The state’s pension fund is set to confront more problems in the future, mainly an intractable demographic crisis marked by plunging birth rates, an aging population and longer lifespans. Without drastically overhauling the pension system, the IMF warned, “By 2075, public debt-to-gross domestic product would be projected to go up by around 200 percent.”

The debt problem is not limited to the government’s handling of the pension system. According to the report released by the IIF, Korea’s debt-to-GDP ratio in non-financial firms was 126.1 percent in the third quarter, the third highest among 34 economies surveyed after Hong Kong and China.

In addition, Korea’s corporate debt ratio in the third quarter grew by 5.2 percentage points from the previous quarter, marking the second-fastest gain.

Global monetary tightening that keeps interest rates at a high level and foments a sluggish economy at home and abroad is said to have aggravated the financial status of more companies.

Burgeoning corporate debt has continued in the fourth quarter, as well. Data from the country’s five major banks show that outstanding corporate loans totaled 766 trillion won ($594.9 billion) as of Nov. 16, up 62.6 trillion won from the level at the end of December 2022.

Affected by expanding debt, a growing number of companies are going bankrupt. The IIF report said the insolvency rate in Korea was about 40 percent as of October, the second-highest level among the 17 economies assessed in the survey.

Unfortunately, the warnings about the double whammy -- worsening fiscal soundness and snowballing corporate debt -- have largely been ignored by Korean politicians, many of whom are trying to appeal to voters in their constituencies.

The Yoon Suk Yeol government and the ruling People Power Party slashed the research and development budget for next year, but the main opposition Democratic Party of Korea reversed the cut by adding about 800 billion won to the budget. The party is also earmarking extra money for regional projects favored by its lawmakers, including party leader Lee Jae-myung.

Equally troubling is the People Power Party’s demand for an increase in state budget for the young and elderly, such as health insurance expansion and meals support -- the so-called populist pledges that contradict President Yoon’s firm opposition against acts of vote-buying in the ruling party.
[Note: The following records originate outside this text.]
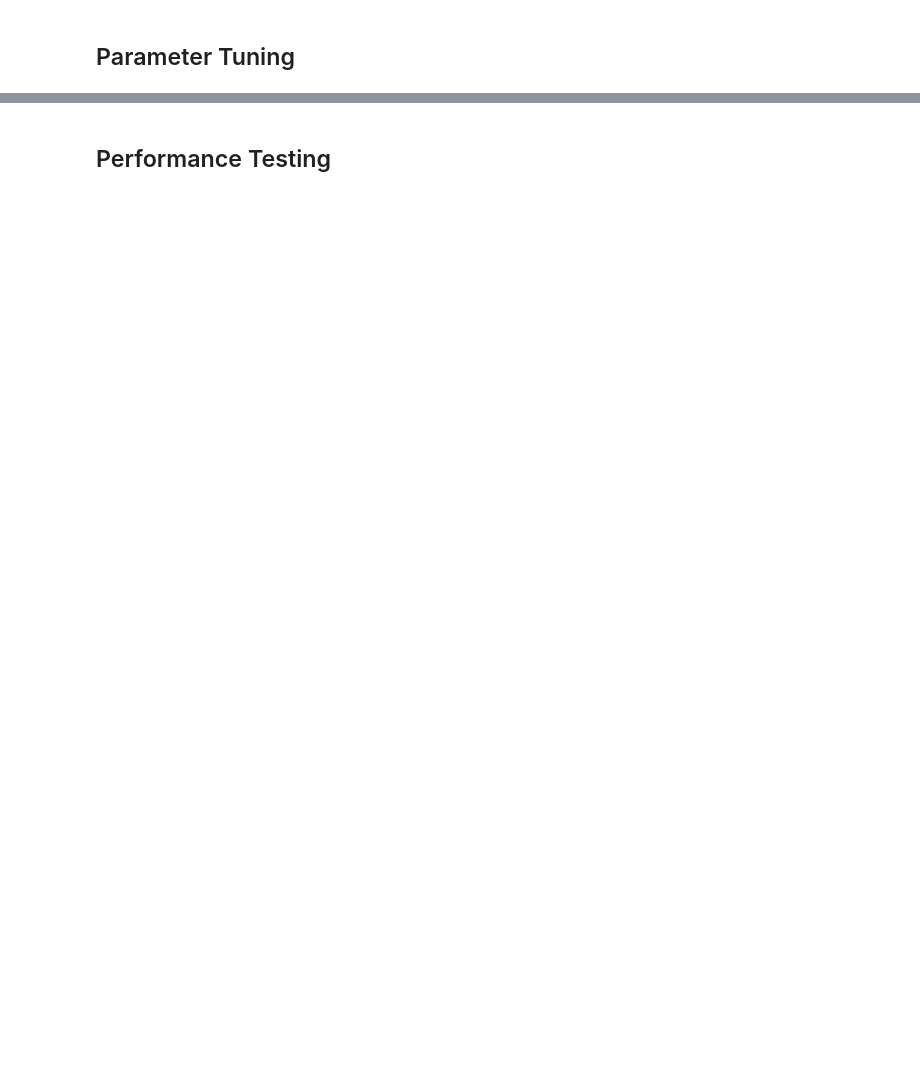
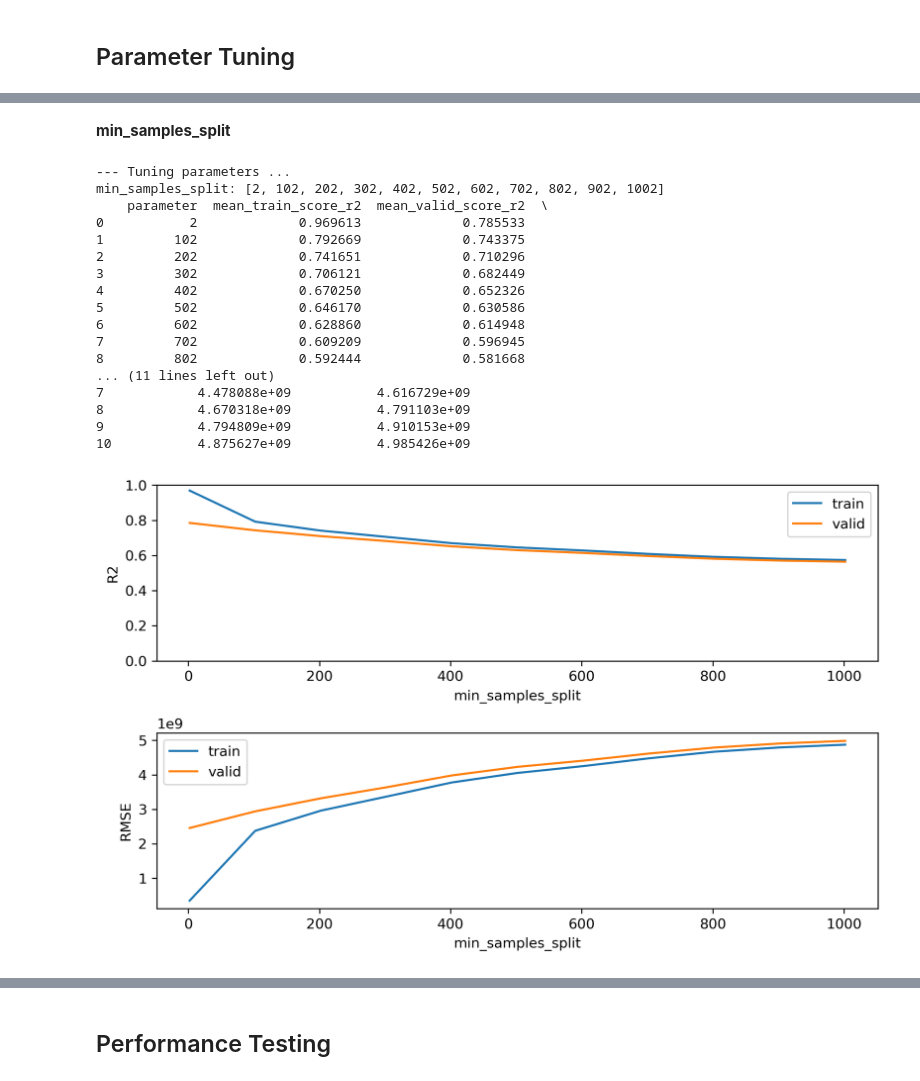
Before and after one commit to zhuoyizhao/public-ml-reg-ca-housing-prices-prediction, a Jupyter notebook: 3 - Training and Testing.ipynb, the cells around one changed output, grey strips where cells are left out. Cells and saved outputs as stored; diff of their text form; code cells hidden in the pictures; blank space fills up the shorter version.

```diff
--- a/3 - Training and Testing.ipynb
+++ b/3 - Training and Testing.ipynb
@@ -101,0 +428,28 @@ It turns out that **Random Forest** and **Gradient Boosting** have relatively hi
+# %% [markdown]
+**min_samples_split**
+# %%
+model_name = "Random Forest"
+param_name = "min_samples_split"
+param_range = range(2,1102,100)
+
+results_df = get_train_valiation_score(X_train, y_train, model_name, param_name, param_range)
+plot_validation_curve(results_df, param_name="min_samples_split")
+# %% [output]
+--- Tuning parameters ...
+min_samples_split: [2, 102, 202, 302, 402, 502, 602, 702, 802, 902, 1002]
+    parameter  mean_train_score_r2  mean_valid_score_r2  \
+0           2             0.969613             0.785533
+1         102             0.792669             0.743375
+2         202             0.741651             0.710296
+3         302             0.706121             0.682449
+4         402             0.670250             0.652326
+5         502             0.646170             0.630586
+6         602             0.628860             0.614948
+7         702             0.609209             0.596945
+8         802             0.592444             0.581668
+... (11 lines left out)
+7            4.478088e+09           4.616729e+09
+8            4.670318e+09           4.791103e+09
+9            4.794809e+09           4.910153e+09
+10           4.875627e+09           4.985426e+09
+[figure, added]
```
Also changed, not shown: parts of 41 cells of this notebook.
Ten standing committees of the National Assembly have so far completed the review of the 2024 budget and called for an increase of 9 trillion won in total. Given that other committees are yet to finish deliberating the budget details, the amount of the net increase in budget is expected to rise further.

As Korea faces challenges in various fields such as pension reform, fiscal policy and corporate debt, it is time for policymakers to heed the IMF’s advice, which stresses the importance of “renewed structural reform momentum.”